I've removed an old HDD from a computer and to install in another computer to use for data storage (personal files, specifically tv series episodes, not system files) and the file system that I've used was the Ext4, then, for some reason I decided to install another operating system in this HDD, I used the same file system for this OS (Ext4). But then I realized that this HDD, had a lot of tv series episodes that I forgot to burn into DVDs.

Now I'd like to recovery this old data. There is any software with GUI and if possible native, available to Ubuntu, to perform this task?

This is the output of sudo fdisk -l for that disk:

Disk /dev/sdb: 20.0 GB, 20019314176 bytes
255 heads, 63 sectors/track, 2433 cylinders, total 39100223 sectors
Units = sectors of 1 * 512 = 512 bytes
Sector size (logical/physical): 512 bytes / 512 bytes
I/O size (minimum/optimal): 512 bytes / 512 bytes
Disk identifier: 0x21033f16

   Device Boot      Start         End      Blocks   Id  System
/dev/sdb1   *          63    36132875    18066406+  83  Linux
/dev/sdb2        36134910    39098367     1481729    5  Extended
/dev/sdb5        36134912    39098367     1481728   82  Linux swap / Solaris
  • Please elaborate more on your actions. Did you only touch the partition table? Did you format the patition (e.g. mkfs.ext4) only? Did you install the new operating system already before you noticed? It is important to know the level of data recovery you need to recommend software for it.
    – gertvdijk
    Jan 12 '13 at 14:23

You had one system that contained a number of video files, then a new OS installation was performed.

If the new system was installed without reformatting, then the files may just be there, not needing recovery at all. (Check what folders are in /home; perhaps an old home directory from a previous installation is in there, next to your own home directory in the new installation.)

However, if the partitions containing the video files were removed or reformatted, and then data was written on the disk where they existed, it's highly probable the new data (from the newly installed operating system) irreversibly overwrote large parts of the video files. It's likely some parts of all of them were overwritten. This is hard to recover, it could take hours, days, weeks, or you might not succeed, and it would involve trying to repair damaged video files, since it's unlikely you'd be able to recover the files intact.

Unless the TV episodes you lost are rare and cannot be obtained again, it's not worth it to attempt recovery. What you'll likely get from recovery after the drive was formatted and another OS installed is, at best, highly corrupted files. While better outcomes are possible, probably most of the files would cut out and stop playing altogether, somewhere in the middle. It would be one thing if you had just accidentally formatted it, but once a overwriting has happened, data recovery is only worthwhile in cases where valuable, difficult-to-reconstruct data are lost.
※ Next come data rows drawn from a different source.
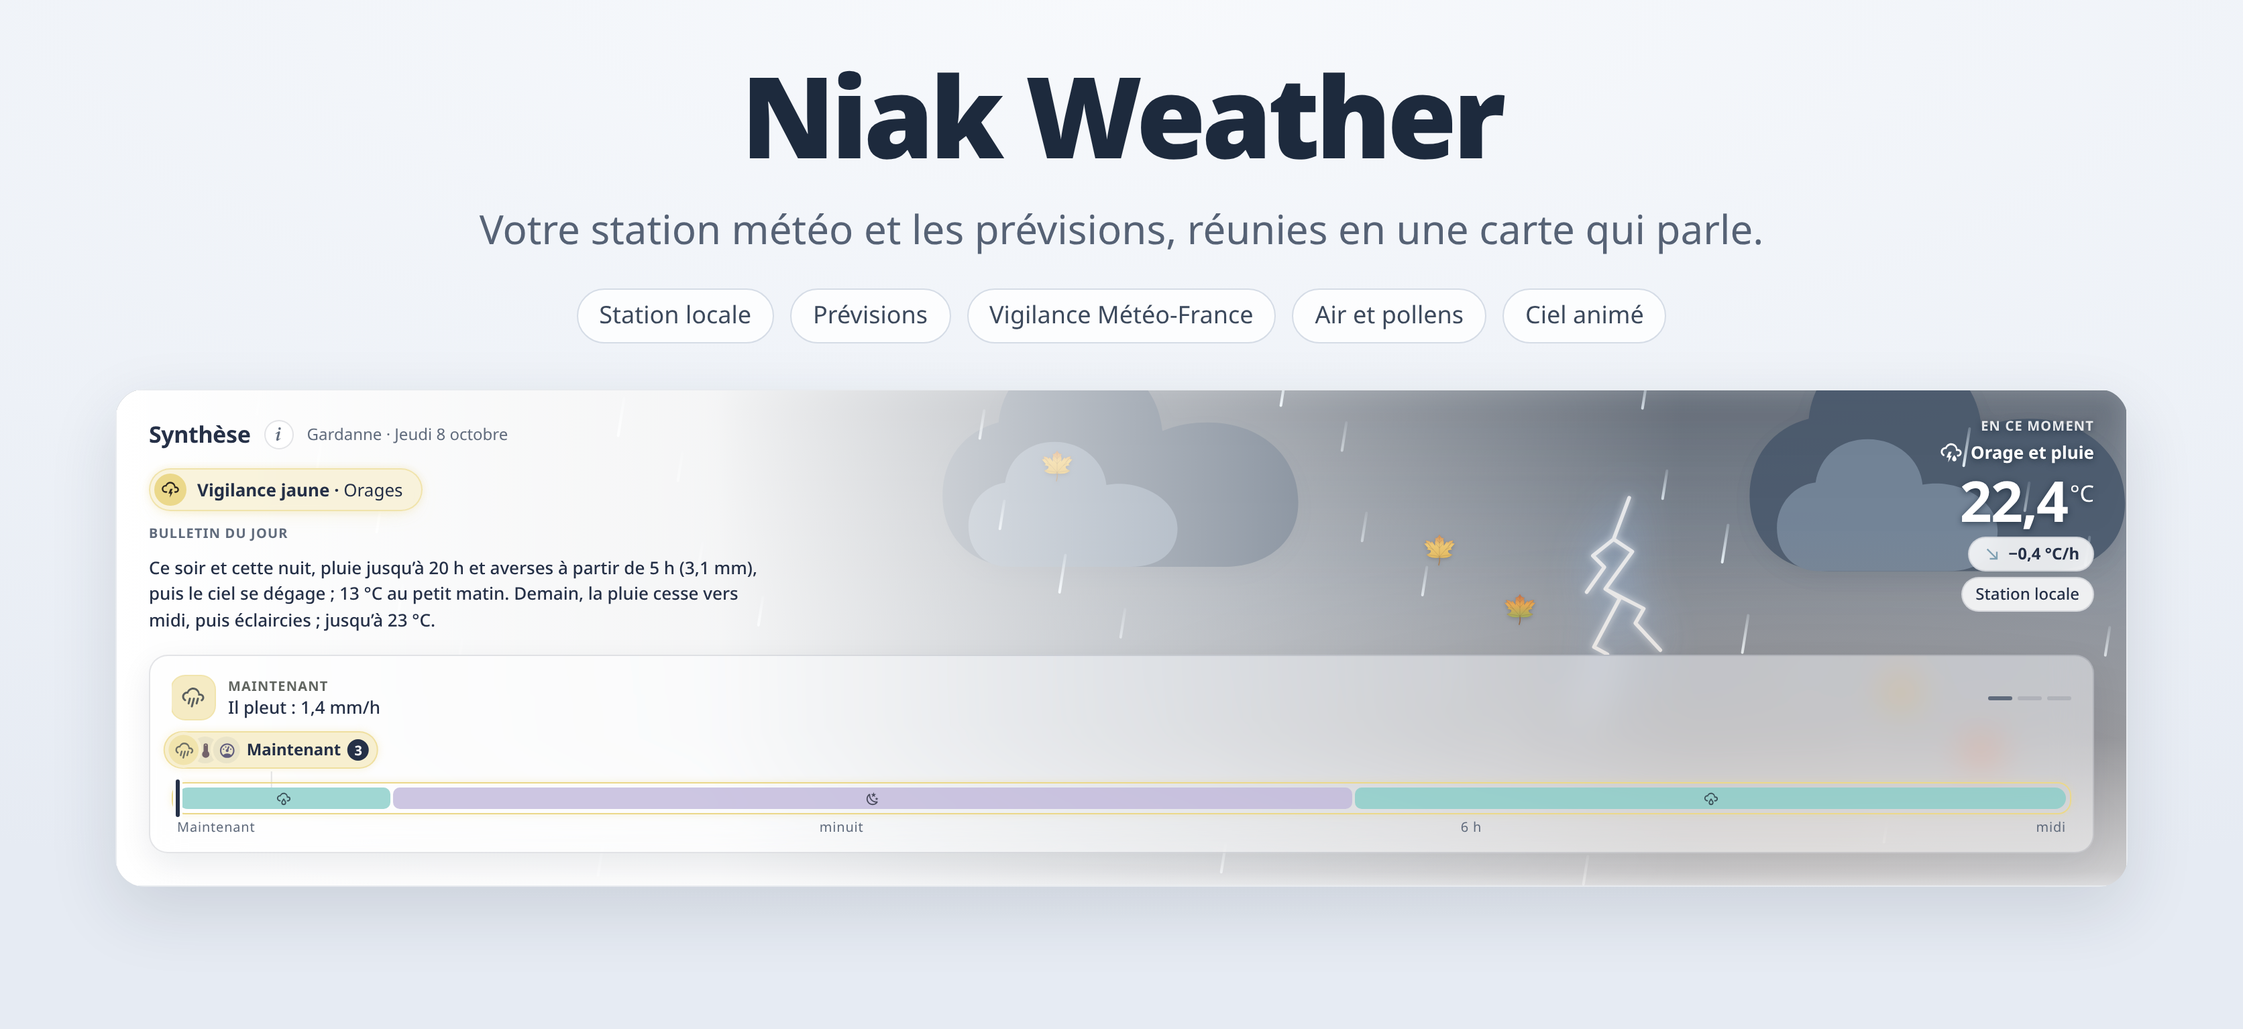
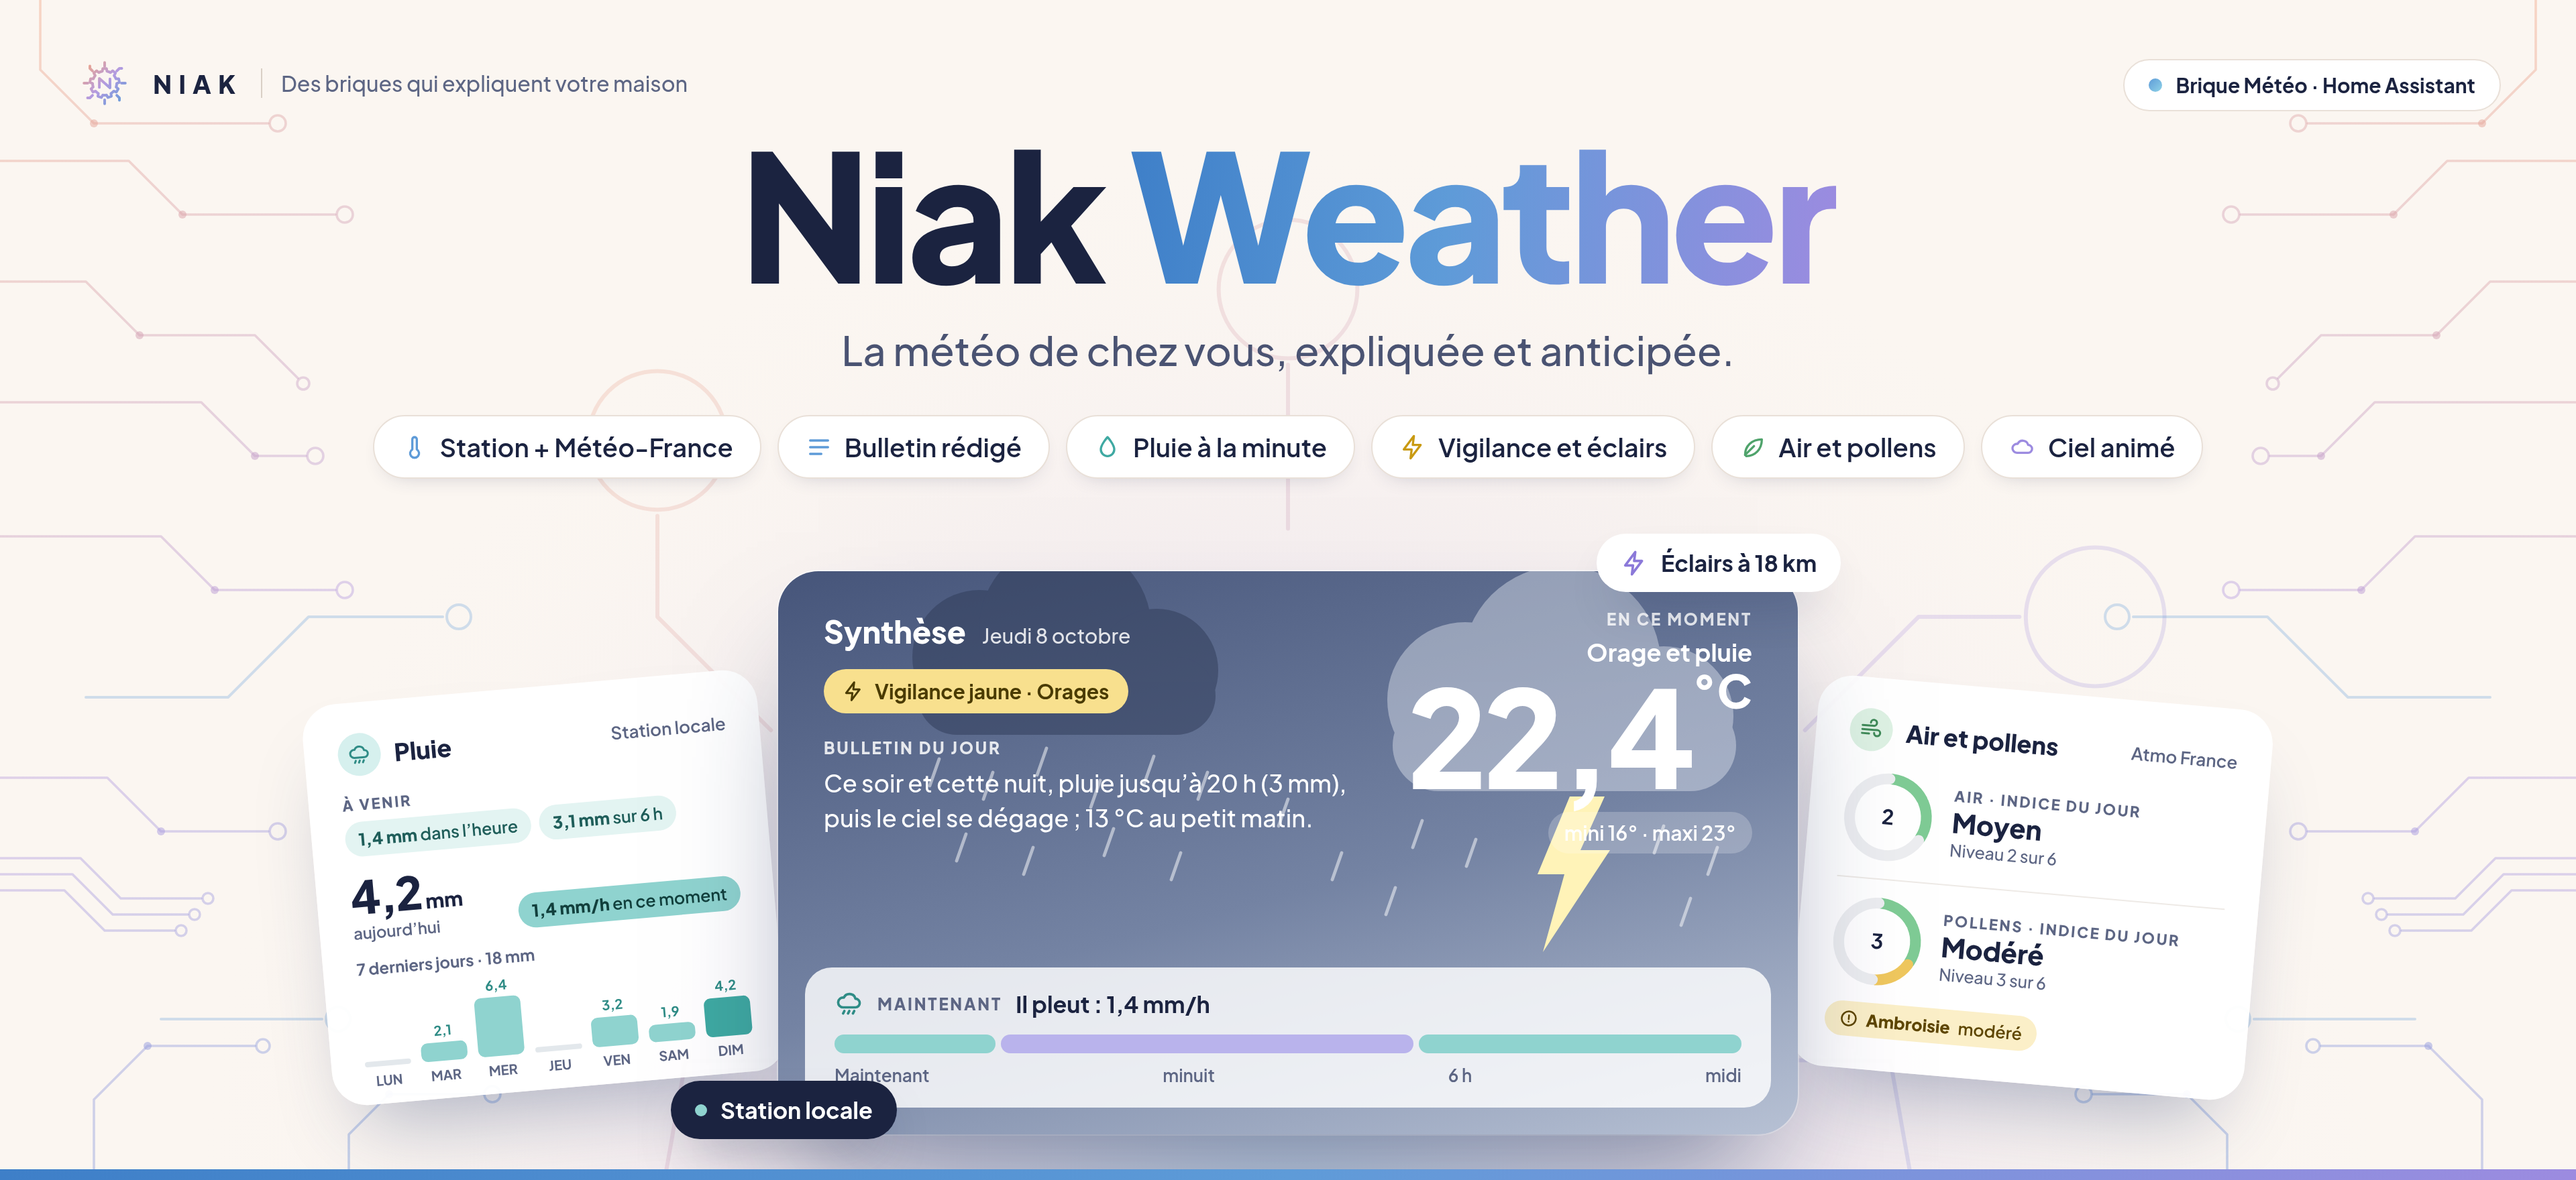
docs: nouveau bandeau, plus moderne

diff --git a/README.md b/README.md
@@ -15,7 +15,7 @@
 
 Elle donne le résultat à **sa carte**, fournie avec elle, et à vos automatisations.
 
-![Niak Weather — votre station météo et les prévisions, réunies en une carte qui parle](docs/carte/images/niak-weather-banner.png)
+![Niak Weather — la météo de chez vous, expliquée et anticipée : la synthèse sous l’orage, entre les cartes Pluie et Air et pollens](docs/carte/images/niak-weather-banner.png)
 
 ## Pourquoi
It's a hassle to get the files again, and takes time, but so does data recovery, and data recovery will likely take more of your personal time and effort (while preventing that computer, or at least that hard drive, from being put to productive use).

Usually, I only recommend attempting data recovery if the likelihood the data has been overwritten is very low (not the case here), if the value of the lost data is very high (probably not the case), or if the data has intangible value that's hard to quantify but you are very attached to it (e.g., your own creative/artistic works regardless of whether or not they are monetizable; the only copies of pictures of your children or from a vacation with a now-deceased relative).

Still, if you want to try, there's a slight possibility you may recover significant data. It's possible that, by chance, the files were mostly located somewhere on the disk that was not overwritten by the new OS installation.

If you want to attempt recovery, first take a look at this page:

You would image the drive, then perform analysis on the image to recover files from it. Photorec (it's not just for pictures) might be a good analysis tool to start with.

Also I recommend taking a look at this question:

Some of these other questions may also be of help.

Your Answer

By clicking “Post Your Answer”, you agree to our terms of service, privacy policy and cookie policy

Not the answer you're looking for? Browse other questions tagged or ask your own question.